* _SUPPLIED MATERIAL_
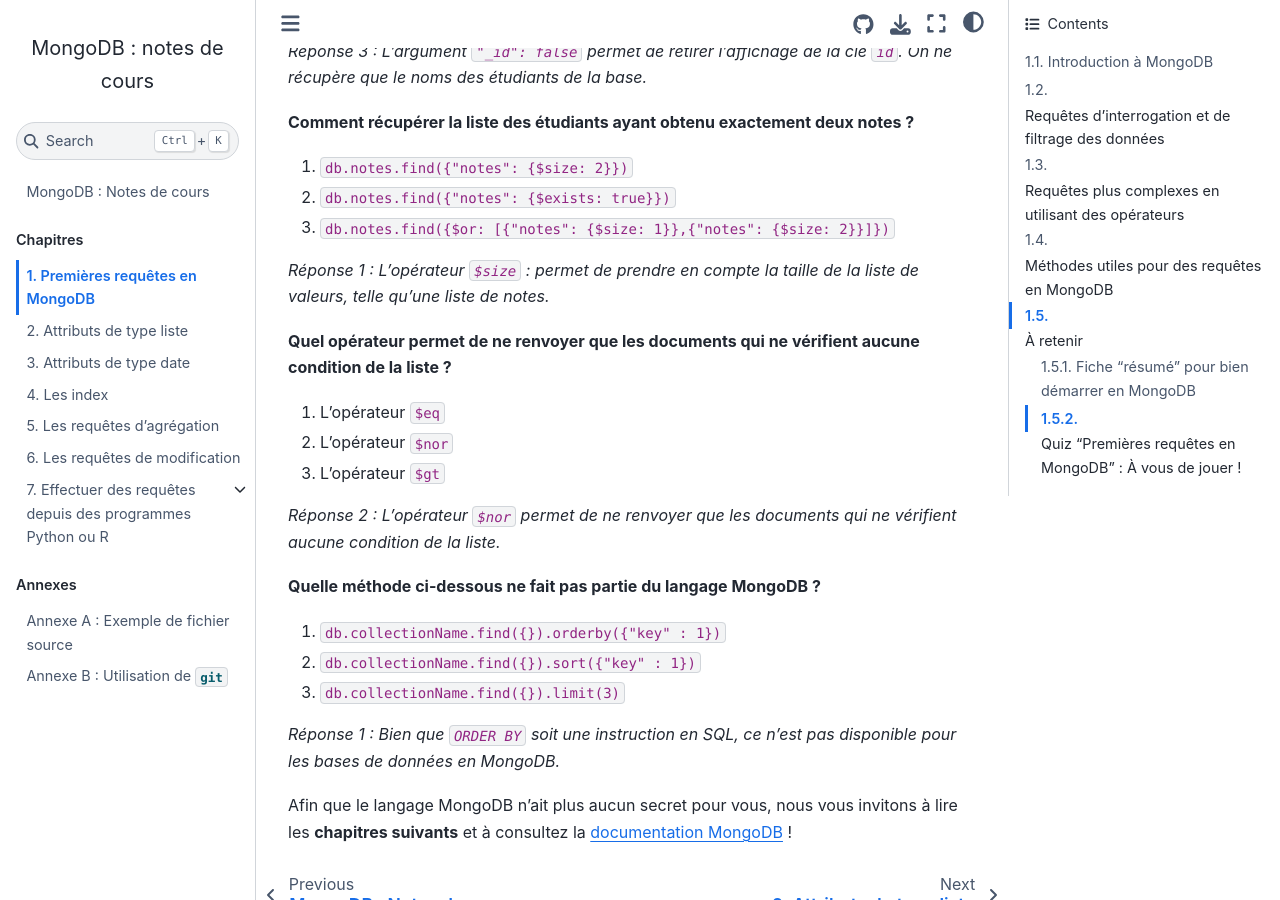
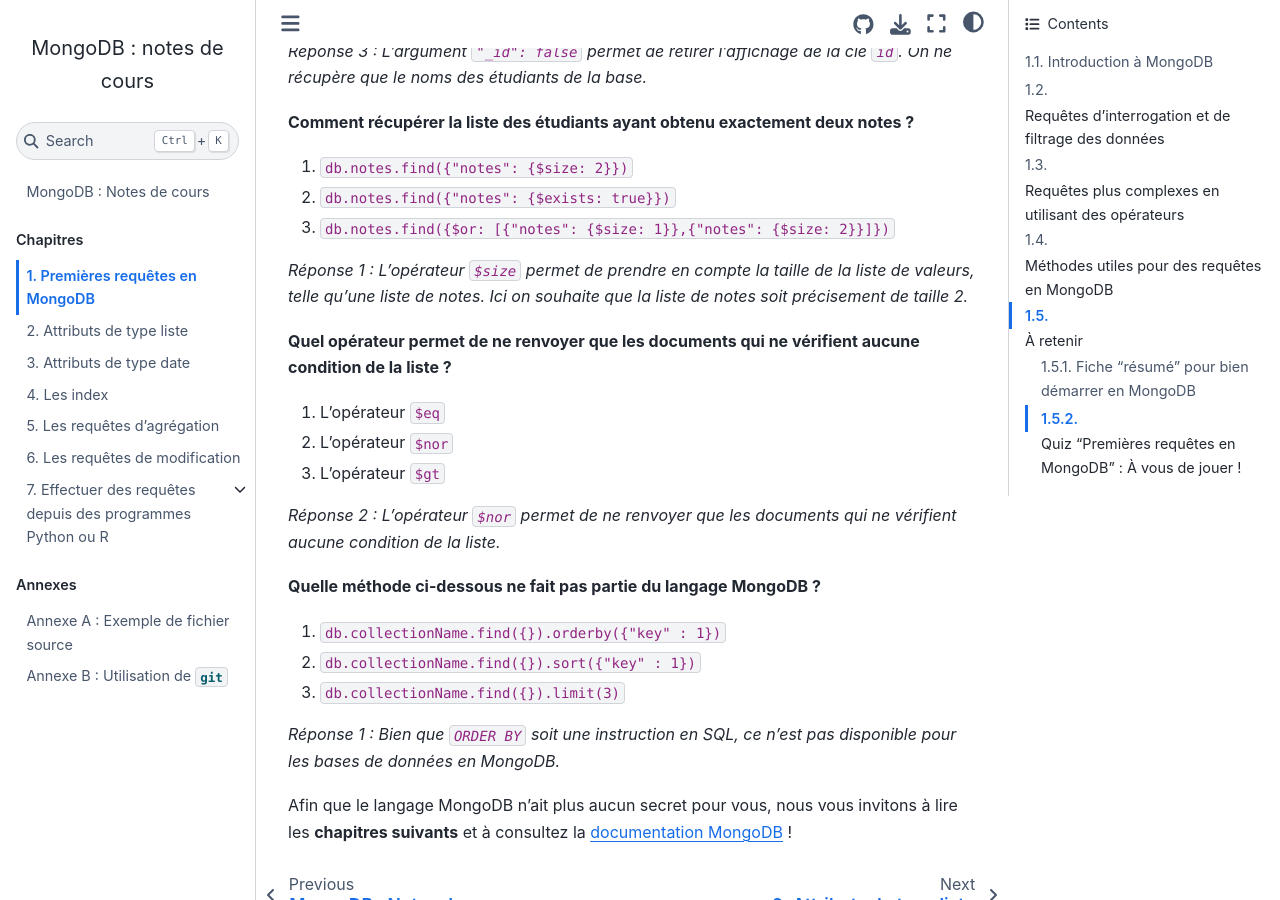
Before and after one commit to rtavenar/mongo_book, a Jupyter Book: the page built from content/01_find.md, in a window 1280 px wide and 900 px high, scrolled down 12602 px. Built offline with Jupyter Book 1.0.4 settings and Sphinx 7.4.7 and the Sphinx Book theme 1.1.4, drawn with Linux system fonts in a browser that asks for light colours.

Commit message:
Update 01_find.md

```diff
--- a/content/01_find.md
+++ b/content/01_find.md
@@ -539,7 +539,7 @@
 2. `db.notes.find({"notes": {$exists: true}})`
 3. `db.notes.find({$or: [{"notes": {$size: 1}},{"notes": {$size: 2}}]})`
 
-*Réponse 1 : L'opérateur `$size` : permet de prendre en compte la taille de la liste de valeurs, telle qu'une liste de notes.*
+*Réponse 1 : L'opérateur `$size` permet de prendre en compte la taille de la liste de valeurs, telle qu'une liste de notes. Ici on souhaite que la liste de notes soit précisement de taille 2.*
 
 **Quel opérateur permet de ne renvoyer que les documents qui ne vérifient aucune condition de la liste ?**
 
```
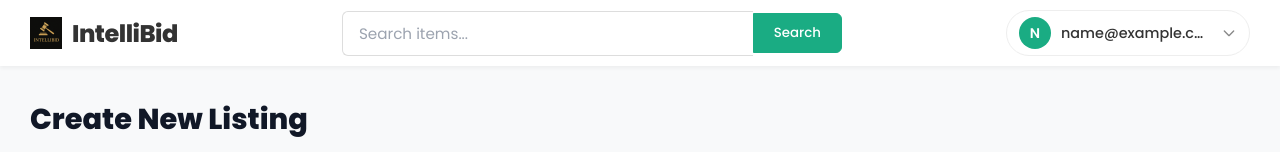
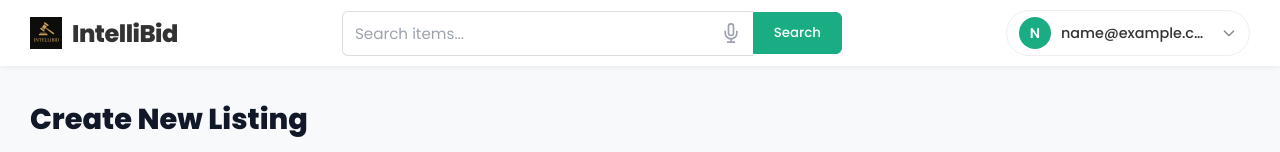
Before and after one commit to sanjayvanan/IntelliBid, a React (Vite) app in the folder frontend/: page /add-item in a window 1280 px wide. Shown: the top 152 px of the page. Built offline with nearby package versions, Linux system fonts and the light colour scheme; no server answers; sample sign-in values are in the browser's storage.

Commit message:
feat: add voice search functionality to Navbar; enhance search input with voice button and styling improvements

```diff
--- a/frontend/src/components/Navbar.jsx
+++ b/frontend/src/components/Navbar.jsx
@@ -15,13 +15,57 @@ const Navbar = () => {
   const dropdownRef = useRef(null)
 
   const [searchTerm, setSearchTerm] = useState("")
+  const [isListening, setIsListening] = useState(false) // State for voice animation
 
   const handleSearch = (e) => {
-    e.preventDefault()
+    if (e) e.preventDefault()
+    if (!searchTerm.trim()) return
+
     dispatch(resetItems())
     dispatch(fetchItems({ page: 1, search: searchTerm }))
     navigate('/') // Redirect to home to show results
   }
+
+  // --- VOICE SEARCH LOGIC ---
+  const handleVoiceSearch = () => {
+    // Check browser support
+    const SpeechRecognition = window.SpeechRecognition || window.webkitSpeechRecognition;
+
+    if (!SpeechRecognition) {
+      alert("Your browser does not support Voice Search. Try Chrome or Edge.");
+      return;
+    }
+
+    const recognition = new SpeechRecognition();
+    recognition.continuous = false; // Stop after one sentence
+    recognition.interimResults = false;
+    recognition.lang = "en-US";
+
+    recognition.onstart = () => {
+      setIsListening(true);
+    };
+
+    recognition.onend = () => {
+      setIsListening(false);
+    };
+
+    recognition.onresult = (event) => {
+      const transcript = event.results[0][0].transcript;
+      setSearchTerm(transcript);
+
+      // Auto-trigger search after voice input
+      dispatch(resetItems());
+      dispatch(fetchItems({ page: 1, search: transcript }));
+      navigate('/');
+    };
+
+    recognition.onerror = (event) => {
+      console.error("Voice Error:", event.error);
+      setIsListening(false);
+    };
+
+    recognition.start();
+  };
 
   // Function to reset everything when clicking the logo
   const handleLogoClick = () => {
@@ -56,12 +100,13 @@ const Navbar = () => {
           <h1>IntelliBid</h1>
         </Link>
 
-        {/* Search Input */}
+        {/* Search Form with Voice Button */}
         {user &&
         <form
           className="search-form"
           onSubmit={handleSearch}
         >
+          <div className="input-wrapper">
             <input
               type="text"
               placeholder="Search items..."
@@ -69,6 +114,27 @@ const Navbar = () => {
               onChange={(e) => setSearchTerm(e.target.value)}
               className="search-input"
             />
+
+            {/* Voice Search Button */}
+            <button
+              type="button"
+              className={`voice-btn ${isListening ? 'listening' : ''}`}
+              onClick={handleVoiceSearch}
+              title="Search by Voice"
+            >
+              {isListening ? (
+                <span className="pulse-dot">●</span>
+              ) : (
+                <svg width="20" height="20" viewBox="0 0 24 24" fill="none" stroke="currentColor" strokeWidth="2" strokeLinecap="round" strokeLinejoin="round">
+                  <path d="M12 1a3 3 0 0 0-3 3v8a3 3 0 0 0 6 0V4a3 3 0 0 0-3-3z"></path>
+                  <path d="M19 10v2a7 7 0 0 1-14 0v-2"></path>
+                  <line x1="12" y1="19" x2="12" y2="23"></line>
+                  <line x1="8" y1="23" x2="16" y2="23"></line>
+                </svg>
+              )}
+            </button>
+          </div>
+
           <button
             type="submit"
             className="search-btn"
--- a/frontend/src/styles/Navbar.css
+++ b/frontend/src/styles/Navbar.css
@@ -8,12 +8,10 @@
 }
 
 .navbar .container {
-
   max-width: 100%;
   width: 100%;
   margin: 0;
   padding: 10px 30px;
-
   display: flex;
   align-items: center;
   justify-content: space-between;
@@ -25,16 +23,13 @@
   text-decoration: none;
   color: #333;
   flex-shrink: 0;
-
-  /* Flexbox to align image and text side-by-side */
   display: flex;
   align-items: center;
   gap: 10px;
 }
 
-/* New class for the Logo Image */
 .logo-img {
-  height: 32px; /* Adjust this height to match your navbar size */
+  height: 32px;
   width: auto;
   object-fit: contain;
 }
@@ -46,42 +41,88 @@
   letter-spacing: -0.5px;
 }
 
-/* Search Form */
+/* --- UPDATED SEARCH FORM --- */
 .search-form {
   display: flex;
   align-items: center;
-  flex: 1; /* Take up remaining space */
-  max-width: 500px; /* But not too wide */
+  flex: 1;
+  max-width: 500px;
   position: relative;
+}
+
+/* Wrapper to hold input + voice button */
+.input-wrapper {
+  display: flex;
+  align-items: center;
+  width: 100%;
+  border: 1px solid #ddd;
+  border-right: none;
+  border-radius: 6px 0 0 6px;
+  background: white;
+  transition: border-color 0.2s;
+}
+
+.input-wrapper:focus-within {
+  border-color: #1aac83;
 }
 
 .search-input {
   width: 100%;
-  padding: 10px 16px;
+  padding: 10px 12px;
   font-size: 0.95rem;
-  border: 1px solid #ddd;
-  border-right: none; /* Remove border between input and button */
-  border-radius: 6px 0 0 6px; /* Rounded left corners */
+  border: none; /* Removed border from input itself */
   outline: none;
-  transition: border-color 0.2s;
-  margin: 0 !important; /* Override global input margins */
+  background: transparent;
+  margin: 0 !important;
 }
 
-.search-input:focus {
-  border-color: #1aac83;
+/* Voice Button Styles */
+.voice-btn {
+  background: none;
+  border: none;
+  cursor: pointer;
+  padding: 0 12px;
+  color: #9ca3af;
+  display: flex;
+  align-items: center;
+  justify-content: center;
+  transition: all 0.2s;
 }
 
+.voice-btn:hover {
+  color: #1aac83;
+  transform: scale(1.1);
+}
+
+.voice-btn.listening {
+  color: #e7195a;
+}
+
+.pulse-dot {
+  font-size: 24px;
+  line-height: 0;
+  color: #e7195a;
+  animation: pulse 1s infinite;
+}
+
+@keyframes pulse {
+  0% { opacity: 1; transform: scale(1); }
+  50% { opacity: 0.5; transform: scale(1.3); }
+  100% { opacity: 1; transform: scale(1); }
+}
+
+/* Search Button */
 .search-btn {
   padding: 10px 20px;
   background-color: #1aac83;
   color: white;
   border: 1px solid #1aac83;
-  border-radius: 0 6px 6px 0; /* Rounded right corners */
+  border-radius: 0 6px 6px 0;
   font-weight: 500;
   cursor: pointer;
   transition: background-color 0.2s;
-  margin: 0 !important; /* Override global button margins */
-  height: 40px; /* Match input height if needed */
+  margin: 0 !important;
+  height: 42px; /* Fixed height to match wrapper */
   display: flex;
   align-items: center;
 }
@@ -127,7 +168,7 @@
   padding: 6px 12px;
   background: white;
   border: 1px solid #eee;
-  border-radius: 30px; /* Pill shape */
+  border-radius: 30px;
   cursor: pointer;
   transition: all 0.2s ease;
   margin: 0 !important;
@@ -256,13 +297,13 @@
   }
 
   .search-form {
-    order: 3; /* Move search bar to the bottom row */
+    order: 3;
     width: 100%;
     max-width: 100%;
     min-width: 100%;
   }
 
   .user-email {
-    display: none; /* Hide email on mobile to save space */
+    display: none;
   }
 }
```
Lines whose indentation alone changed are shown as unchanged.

* _WHAT THE TASK REQUIRES_
If a line in the records contains the word "none", copy it.

* _EXERCISE ANSWER_
+                <svg width="20" height="20" viewBox="0 0 24 24" fill="none" stroke="currentColor" strokeWidth="2" strokeLinecap="round" strokeLinejoin="round">
   text-decoration: none;
+  border-right: none;
-  border-right: none; /* Remove border between input and button */
+  border: none; /* Removed border from input itself */
   outline: none;
+  background: none;
+  border: none;
-    display: none; /* Hide email on mobile to save space */
+    display: none;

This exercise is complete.